Open World Structures
Architecture, City- and Landscape in Computer Games
Dr. Marc Bonner | Institute of Media Culture and Theatre
Postdoc project funded by the German Research Foundation (DFG)
Whether in the form of archipelagos bathed by the ocean, valleys bound by steep slopes or a sea of houses as far the eye can see, open world computer games simulate a lucid vastness and evoke the explorer instinct in users through complex networks of diverse topological strategies that involve them. This project takes as its starting point the finding that unmanageable vastness and and seemingly untouched wildernesses become self-perpetuating. This marks a change of focus in the worldbuilding of the mass media of computer games distal to traditional narrative concepts. Just as in-game world experience is conditioned by behaviour patterns of reality, it also regulates – like film and photography in the past – the comprehension and appropriation of actuality.
This project is a taking transdisciplinary approach to the architectonics of digital game worlds. Thereby, both the technical constitution of the digital space-image and its communication of the game intrinsic space as well as the players’ perception are of special interest. In regard to cultural history, the critical research will contextualize established the aesthetics and strategies of artificial adventure spaces like landscape gardens, theme parks, natural preserves as well as dioramas and photographies. This will be merged with theories of urbanistic and anthropogeography. As databases, computer games are based on modularity and variability and use media-specific techniques of illusion such as interior mapping, cutmill-rom spline, sky box and frustrum culling.

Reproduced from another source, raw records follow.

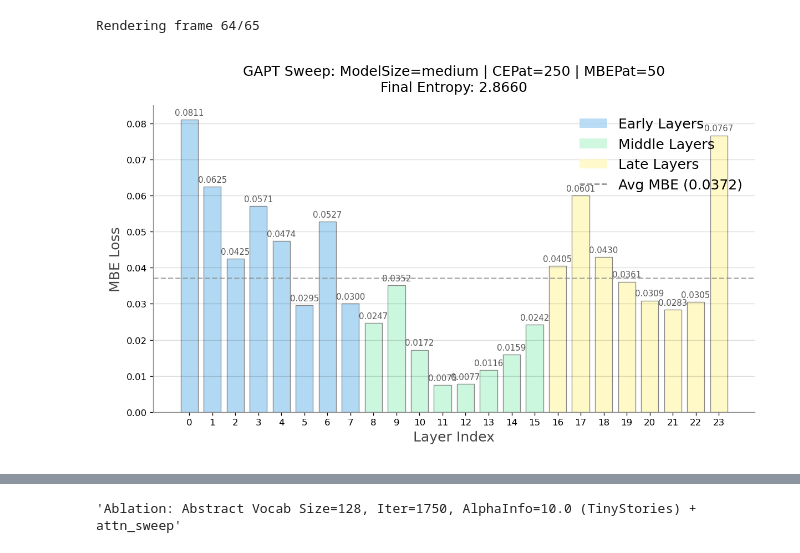
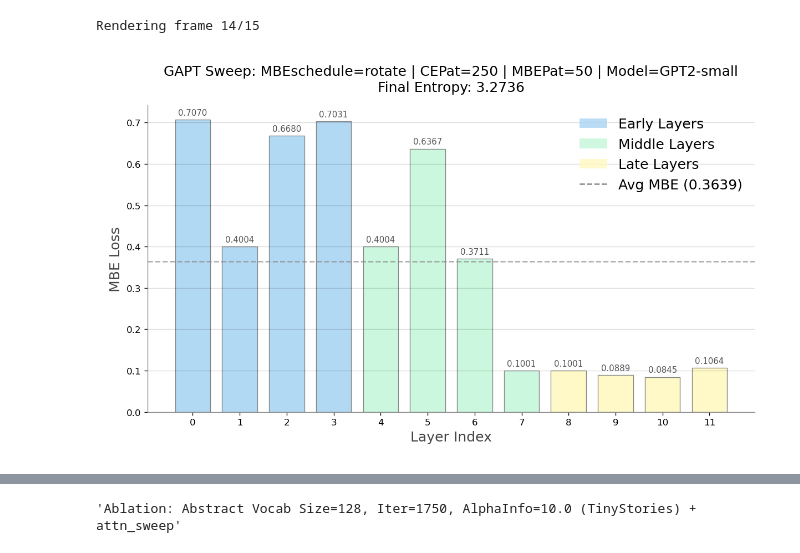
Before and after one commit to fangyuan-ksgk/mod_gpt, a Jupyter notebook: run_analysis.ipynb, the cells around one changed output, grey strips where cells are left out. Cells and saved outputs as stored; diff of their text form; code cells hidden in the pictures.

```diff
--- a/run_analysis.ipynb
+++ b/run_analysis.ipynb
@@ -1,31 +1,31 @@
 # %%
 # Analysis on log runs
 from src.utils import *
 
 # ----- IBLM -----
-log_path = "logs/iblm-gpt-medium.txt"
+log_path = "logs/iblm3.txt"
 
 # --- extract log data ---
 run_info, loss_record = extract_log_data(log_path)
 n_layer = len([k for k in loss_record.keys() if 'mbe_' in k])
 
 # --- visualize dynamics ---
 frames = []
 for i in range(len(loss_record["entropy"])):
     if i % 1 == 0: # Optional: skip frames for speed
         print(f"Rendering frame {i}/{len(loss_record['entropy'])}", end='\r')
         frames.append(create_training_frame(i, loss_record, run_info=run_info, n_layer=n_layer))
 
 frames[0].save(
     f"mbe_dynamics_{run_info}.gif",
     save_all=True,
     append_images=frames[1:],
     duration=100, # ms per frame
     loop=0
 )
 
 # --- visualize final losses ---
 visualize_final_losses(loss_record, run_info=run_info, n_layer=n_layer)
 # %% [output]
-Rendering frame 64/65
+Rendering frame 14/15
-[figure, old version]
+[figure, new version]
```
Also changed, not shown: parts of 3 cells of this notebook, 2 other files.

The investigation will focus on the layout of digital game worlds and the complex patterns thereof which generate and govern a media specific distillate of historically habituated man-made action patterns that derive from the hunter-gatherer era. Today, the latter continue to have an effect as aesthetical experiences. Both the usage of distinct biomes and architectural styles as well as adaptions of physical real places of popular culture’s collective memory are thereby also of interest. The media-centred analysis model comprises the aspects of both aesthetics of production and aesthetics of reception and should therefore provide the heuristics for future
Text: Marc Bonner